Reproduce all records verbatim.

START DATA FOR THIS EXERCISE

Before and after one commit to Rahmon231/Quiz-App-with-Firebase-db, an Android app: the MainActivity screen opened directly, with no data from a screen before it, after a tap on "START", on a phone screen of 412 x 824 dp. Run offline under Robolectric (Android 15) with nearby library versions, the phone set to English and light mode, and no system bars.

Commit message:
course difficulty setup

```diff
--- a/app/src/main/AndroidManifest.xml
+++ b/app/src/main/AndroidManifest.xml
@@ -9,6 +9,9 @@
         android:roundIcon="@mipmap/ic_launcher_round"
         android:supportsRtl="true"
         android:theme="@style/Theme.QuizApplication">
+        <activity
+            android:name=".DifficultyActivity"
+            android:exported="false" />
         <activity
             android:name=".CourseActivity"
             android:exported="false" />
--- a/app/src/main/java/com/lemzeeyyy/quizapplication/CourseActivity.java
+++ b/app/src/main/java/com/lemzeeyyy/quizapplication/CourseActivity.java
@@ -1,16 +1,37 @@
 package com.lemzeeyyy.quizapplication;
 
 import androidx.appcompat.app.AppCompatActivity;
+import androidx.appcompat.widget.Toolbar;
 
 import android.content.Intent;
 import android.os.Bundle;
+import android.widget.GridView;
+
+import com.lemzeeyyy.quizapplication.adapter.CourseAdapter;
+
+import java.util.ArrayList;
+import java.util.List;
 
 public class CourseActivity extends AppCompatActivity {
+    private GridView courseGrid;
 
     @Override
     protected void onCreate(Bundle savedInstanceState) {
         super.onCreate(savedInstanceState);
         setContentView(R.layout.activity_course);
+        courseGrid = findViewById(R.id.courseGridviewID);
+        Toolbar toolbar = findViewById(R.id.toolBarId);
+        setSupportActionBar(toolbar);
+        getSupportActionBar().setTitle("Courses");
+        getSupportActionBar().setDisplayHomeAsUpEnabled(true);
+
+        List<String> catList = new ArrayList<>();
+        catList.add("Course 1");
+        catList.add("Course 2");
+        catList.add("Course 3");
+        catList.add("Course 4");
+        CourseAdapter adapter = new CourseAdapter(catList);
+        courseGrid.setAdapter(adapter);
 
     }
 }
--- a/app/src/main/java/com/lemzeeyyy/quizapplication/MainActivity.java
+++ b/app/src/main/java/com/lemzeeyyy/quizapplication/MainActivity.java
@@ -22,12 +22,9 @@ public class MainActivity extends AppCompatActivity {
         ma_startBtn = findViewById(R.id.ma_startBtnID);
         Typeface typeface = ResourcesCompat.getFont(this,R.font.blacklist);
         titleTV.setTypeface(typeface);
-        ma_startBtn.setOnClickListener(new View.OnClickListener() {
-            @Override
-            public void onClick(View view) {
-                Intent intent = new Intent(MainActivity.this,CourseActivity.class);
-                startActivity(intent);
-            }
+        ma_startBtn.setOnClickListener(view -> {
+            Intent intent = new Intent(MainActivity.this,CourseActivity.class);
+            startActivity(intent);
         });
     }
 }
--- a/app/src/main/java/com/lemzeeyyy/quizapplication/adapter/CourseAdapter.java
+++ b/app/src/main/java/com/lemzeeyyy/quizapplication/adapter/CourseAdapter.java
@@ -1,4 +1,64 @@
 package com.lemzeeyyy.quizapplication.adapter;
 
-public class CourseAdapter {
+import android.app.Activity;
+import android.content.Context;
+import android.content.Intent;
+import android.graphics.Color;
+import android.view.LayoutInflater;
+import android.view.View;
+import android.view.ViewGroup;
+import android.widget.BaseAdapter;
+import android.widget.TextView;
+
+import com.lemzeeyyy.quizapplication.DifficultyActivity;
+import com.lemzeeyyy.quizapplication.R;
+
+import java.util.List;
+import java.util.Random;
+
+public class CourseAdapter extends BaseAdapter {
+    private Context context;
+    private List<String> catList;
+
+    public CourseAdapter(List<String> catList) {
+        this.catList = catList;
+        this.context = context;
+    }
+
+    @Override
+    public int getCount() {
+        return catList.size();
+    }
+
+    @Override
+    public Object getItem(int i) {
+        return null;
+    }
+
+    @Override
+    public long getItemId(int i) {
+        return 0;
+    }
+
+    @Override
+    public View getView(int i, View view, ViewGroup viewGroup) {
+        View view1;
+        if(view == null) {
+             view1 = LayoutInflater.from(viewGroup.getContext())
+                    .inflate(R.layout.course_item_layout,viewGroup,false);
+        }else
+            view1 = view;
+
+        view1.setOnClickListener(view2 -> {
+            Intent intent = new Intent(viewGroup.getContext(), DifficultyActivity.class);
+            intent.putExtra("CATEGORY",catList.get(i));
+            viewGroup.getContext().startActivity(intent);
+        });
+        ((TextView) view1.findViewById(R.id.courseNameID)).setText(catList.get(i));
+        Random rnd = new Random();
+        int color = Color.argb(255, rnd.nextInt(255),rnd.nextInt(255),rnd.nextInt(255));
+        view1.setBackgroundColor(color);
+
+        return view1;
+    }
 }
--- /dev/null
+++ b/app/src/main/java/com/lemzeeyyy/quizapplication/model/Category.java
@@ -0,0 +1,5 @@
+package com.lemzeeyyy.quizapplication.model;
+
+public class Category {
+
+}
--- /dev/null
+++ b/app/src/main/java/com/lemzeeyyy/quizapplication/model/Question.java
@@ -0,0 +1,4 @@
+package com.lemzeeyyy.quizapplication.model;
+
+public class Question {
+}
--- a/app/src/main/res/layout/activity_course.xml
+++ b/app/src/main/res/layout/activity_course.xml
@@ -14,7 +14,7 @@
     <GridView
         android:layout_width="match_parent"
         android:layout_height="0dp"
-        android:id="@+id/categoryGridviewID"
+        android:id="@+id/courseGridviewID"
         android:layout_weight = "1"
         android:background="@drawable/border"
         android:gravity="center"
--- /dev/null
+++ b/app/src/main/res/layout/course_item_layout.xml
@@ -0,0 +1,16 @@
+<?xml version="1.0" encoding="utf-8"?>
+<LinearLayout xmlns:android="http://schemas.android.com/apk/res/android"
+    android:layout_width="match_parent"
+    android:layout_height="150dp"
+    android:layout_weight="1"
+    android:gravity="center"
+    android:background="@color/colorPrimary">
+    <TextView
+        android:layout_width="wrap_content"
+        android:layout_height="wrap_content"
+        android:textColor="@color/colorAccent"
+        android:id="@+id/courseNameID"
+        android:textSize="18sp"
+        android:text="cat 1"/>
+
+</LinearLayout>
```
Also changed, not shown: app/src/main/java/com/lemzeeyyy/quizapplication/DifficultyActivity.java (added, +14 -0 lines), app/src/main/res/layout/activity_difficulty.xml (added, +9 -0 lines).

END DATA FOR THIS EXERCISE

RESULT OF THE EXERCISE:
Before and after one commit to Rahmon231/Quiz-App-with-Firebase-db, an Android app: the MainActivity screen opened directly, with no data from a screen before it, after a tap on "START", on a phone screen of 412 x 824 dp. Run offline under Robolectric (Android 15) with nearby library versions, the phone set to English and light mode, and no system bars.

Commit message:
course difficulty setup

```diff
--- a/app/src/main/AndroidManifest.xml
+++ b/app/src/main/AndroidManifest.xml
@@ -9,6 +9,9 @@
         android:roundIcon="@mipmap/ic_launcher_round"
         android:supportsRtl="true"
         android:theme="@style/Theme.QuizApplication">
+        <activity
+            android:name=".DifficultyActivity"
+            android:exported="false" />
         <activity
             android:name=".CourseActivity"
             android:exported="false" />
--- a/app/src/main/java/com/lemzeeyyy/quizapplication/CourseActivity.java
+++ b/app/src/main/java/com/lemzeeyyy/quizapplication/CourseActivity.java
@@ -1,16 +1,37 @@
 package com.lemzeeyyy.quizapplication;
 
 import androidx.appcompat.app.AppCompatActivity;
+import androidx.appcompat.widget.Toolbar;
 
 import android.content.Intent;
 import android.os.Bundle;
+import android.widget.GridView;
+
+import com.lemzeeyyy.quizapplication.adapter.CourseAdapter;
+
+import java.util.ArrayList;
+import java.util.List;
 
 public class CourseActivity extends AppCompatActivity {
+    private GridView courseGrid;
 
     @Override
     protected void onCreate(Bundle savedInstanceState) {
         super.onCreate(savedInstanceState);
         setContentView(R.layout.activity_course);
+        courseGrid = findViewById(R.id.courseGridviewID);
+        Toolbar toolbar = findViewById(R.id.toolBarId);
+        setSupportActionBar(toolbar);
+        getSupportActionBar().setTitle("Courses");
+        getSupportActionBar().setDisplayHomeAsUpEnabled(true);
+
+        List<String> catList = new ArrayList<>();
+        catList.add("Course 1");
+        catList.add("Course 2");
+        catList.add("Course 3");
+        catList.add("Course 4");
+        CourseAdapter adapter = new CourseAdapter(catList);
+        courseGrid.setAdapter(adapter);
 
     }
 }
--- a/app/src/main/java/com/lemzeeyyy/quizapplication/MainActivity.java
+++ b/app/src/main/java/com/lemzeeyyy/quizapplication/MainActivity.java
@@ -22,12 +22,9 @@ public class MainActivity extends AppCompatActivity {
         ma_startBtn = findViewById(R.id.ma_startBtnID);
         Typeface typeface = ResourcesCompat.getFont(this,R.font.blacklist);
         titleTV.setTypeface(typeface);
-        ma_startBtn.setOnClickListener(new View.OnClickListener() {
-            @Override
-            public void onClick(View view) {
-                Intent intent = new Intent(MainActivity.this,CourseActivity.class);
-                startActivity(intent);
-            }
+        ma_startBtn.setOnClickListener(view -> {
+            Intent intent = new Intent(MainActivity.this,CourseActivity.class);
+            startActivity(intent);
         });
     }
 }
--- a/app/src/main/java/com/lemzeeyyy/quizapplication/adapter/CourseAdapter.java
+++ b/app/src/main/java/com/lemzeeyyy/quizapplication/adapter/CourseAdapter.java
@@ -1,4 +1,64 @@
 package com.lemzeeyyy.quizapplication.adapter;
 
-public class CourseAdapter {
+import android.app.Activity;
+import android.content.Context;
+import android.content.Intent;
+import android.graphics.Color;
+import android.view.LayoutInflater;
+import android.view.View;
+import android.view.ViewGroup;
+import android.widget.BaseAdapter;
+import android.widget.TextView;
+
+import com.lemzeeyyy.quizapplication.DifficultyActivity;
+import com.lemzeeyyy.quizapplication.R;
+
+import java.util.List;
+import java.util.Random;
+
+public class CourseAdapter extends BaseAdapter {
+    private Context context;
+    private List<String> catList;
+
+    public CourseAdapter(List<String> catList) {
+        this.catList = catList;
+        this.context = context;
+    }
+
+    @Override
+    public int getCount() {
+        return catList.size();
+    }
+
+    @Override
+    public Object getItem(int i) {
+        return null;
+    }
+
+    @Override
+    public long getItemId(int i) {
+        return 0;
+    }
+
+    @Override
+    public View getView(int i, View view, ViewGroup viewGroup) {
+        View view1;
+        if(view == null) {
+             view1 = LayoutInflater.from(viewGroup.getContext())
+                    .inflate(R.layout.course_item_layout,viewGroup,false);
+        }else
+            view1 = view;
+
+        view1.setOnClickListener(view2 -> {
+            Intent intent = new Intent(viewGroup.getContext(), DifficultyActivity.class);
+            intent.putExtra("CATEGORY",catList.get(i));
+            viewGroup.getContext().startActivity(intent);
+        });
+        ((TextView) view1.findViewById(R.id.courseNameID)).setText(catList.get(i));
+        Random rnd = new Random();
+        int color = Color.argb(255, rnd.nextInt(255),rnd.nextInt(255),rnd.nextInt(255));
+        view1.setBackgroundColor(color);
+
+        return view1;
+    }
 }
--- /dev/null
+++ b/app/src/main/java/com/lemzeeyyy/quizapplication/model/Category.java
@@ -0,0 +1,5 @@
+package com.lemzeeyyy.quizapplication.model;
+
+public class Category {
+
+}
--- /dev/null
+++ b/app/src/main/java/com/lemzeeyyy/quizapplication/model/Question.java
@@ -0,0 +1,4 @@
+package com.lemzeeyyy.quizapplication.model;
+
+public class Question {
+}
--- a/app/src/main/res/layout/activity_course.xml
+++ b/app/src/main/res/layout/activity_course.xml
@@ -14,7 +14,7 @@
     <GridView
         android:layout_width="match_parent"
         android:layout_height="0dp"
-        android:id="@+id/categoryGridviewID"
+        android:id="@+id/courseGridviewID"
         android:layout_weight = "1"
         android:background="@drawable/border"
         android:gravity="center"
--- /dev/null
+++ b/app/src/main/res/layout/course_item_layout.xml
@@ -0,0 +1,16 @@
+<?xml version="1.0" encoding="utf-8"?>
+<LinearLayout xmlns:android="http://schemas.android.com/apk/res/android"
+    android:layout_width="match_parent"
+    android:layout_height="150dp"
+    android:layout_weight="1"
+    android:gravity="center"
+    android:background="@color/colorPrimary">
+    <TextView
+        android:layout_width="wrap_content"
+        android:layout_height="wrap_content"
+        android:textColor="@color/colorAccent"
+        android:id="@+id/courseNameID"
+        android:textSize="18sp"
+        android:text="cat 1"/>
+
+</LinearLayout>
```
Also changed, not shown: app/src/main/java/com/lemzeeyyy/quizapplication/DifficultyActivity.java (added, +14 -0 lines), app/src/main/res/layout/activity_difficulty.xml (added, +9 -0 lines).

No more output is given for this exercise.